*** Dataset records ***

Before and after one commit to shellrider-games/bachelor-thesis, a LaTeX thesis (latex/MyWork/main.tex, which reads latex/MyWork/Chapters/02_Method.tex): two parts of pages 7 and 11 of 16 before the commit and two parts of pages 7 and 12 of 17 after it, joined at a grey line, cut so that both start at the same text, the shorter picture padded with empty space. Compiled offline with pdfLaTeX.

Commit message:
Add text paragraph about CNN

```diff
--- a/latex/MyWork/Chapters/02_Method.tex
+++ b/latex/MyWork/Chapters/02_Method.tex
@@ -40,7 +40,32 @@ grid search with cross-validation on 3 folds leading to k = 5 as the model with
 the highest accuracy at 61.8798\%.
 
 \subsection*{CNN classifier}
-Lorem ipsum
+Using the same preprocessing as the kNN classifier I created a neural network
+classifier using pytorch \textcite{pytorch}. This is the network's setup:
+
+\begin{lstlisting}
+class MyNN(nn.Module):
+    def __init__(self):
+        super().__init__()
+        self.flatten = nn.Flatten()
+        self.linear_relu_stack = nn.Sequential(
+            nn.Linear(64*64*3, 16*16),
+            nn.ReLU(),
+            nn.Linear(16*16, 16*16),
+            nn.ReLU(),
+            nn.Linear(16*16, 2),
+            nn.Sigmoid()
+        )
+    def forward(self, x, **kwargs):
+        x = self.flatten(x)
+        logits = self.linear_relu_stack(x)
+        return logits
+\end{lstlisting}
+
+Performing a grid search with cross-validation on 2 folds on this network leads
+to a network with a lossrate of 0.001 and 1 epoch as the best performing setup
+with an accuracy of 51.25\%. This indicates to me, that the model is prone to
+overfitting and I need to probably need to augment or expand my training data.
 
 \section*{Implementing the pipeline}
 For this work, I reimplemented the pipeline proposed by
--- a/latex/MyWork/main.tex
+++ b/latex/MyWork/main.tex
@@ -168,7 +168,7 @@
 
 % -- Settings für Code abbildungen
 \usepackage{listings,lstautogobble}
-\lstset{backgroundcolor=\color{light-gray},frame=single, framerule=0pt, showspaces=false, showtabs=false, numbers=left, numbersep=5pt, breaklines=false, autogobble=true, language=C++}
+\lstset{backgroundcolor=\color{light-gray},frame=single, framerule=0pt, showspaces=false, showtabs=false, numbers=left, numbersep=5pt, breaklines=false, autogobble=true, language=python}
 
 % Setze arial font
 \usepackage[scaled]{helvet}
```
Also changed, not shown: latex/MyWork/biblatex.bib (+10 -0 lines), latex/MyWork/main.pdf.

***

How to complete this task:
Print out each line of the data exactly.

Exercise response:
Before and after one commit to shellrider-games/bachelor-thesis, a LaTeX thesis (latex/MyWork/main.tex, which reads latex/MyWork/Chapters/02_Method.tex): two parts of pages 7 and 11 of 16 before the commit and two parts of pages 7 and 12 of 17 after it, joined at a grey line, cut so that both start at the same text, the shorter picture padded with empty space. Compiled offline with pdfLaTeX.

Commit message:
Add text paragraph about CNN

```diff
--- a/latex/MyWork/Chapters/02_Method.tex
+++ b/latex/MyWork/Chapters/02_Method.tex
@@ -40,7 +40,32 @@ grid search with cross-validation on 3 folds leading to k = 5 as the model with
 the highest accuracy at 61.8798\%.
 
 \subsection*{CNN classifier}
-Lorem ipsum
+Using the same preprocessing as the kNN classifier I created a neural network
+classifier using pytorch \textcite{pytorch}. This is the network's setup:
+
+\begin{lstlisting}
+class MyNN(nn.Module):
+    def __init__(self):
+        super().__init__()
+        self.flatten = nn.Flatten()
+        self.linear_relu_stack = nn.Sequential(
+            nn.Linear(64*64*3, 16*16),
+            nn.ReLU(),
+            nn.Linear(16*16, 16*16),
+            nn.ReLU(),
+            nn.Linear(16*16, 2),
+            nn.Sigmoid()
+        )
+    def forward(self, x, **kwargs):
+        x = self.flatten(x)
+        logits = self.linear_relu_stack(x)
+        return logits
+\end{lstlisting}
+
+Performing a grid search with cross-validation on 2 folds on this network leads
+to a network with a lossrate of 0.001 and 1 epoch as the best performing setup
+with an accuracy of 51.25\%. This indicates to me, that the model is prone to
+overfitting and I need to probably need to augment or expand my training data.
 
 \section*{Implementing the pipeline}
 For this work, I reimplemented the pipeline proposed by
--- a/latex/MyWork/main.tex
+++ b/latex/MyWork/main.tex
@@ -168,7 +168,7 @@
 
 % -- Settings für Code abbildungen
 \usepackage{listings,lstautogobble}
-\lstset{backgroundcolor=\color{light-gray},frame=single, framerule=0pt, showspaces=false, showtabs=false, numbers=left, numbersep=5pt, breaklines=false, autogobble=true, language=C++}
+\lstset{backgroundcolor=\color{light-gray},frame=single, framerule=0pt, showspaces=false, showtabs=false, numbers=left, numbersep=5pt, breaklines=false, autogobble=true, language=python}
 
 % Setze arial font
 \usepackage[scaled]{helvet}
```
Also changed, not shown: latex/MyWork/biblatex.bib (+10 -0 lines), latex/MyWork/main.pdf.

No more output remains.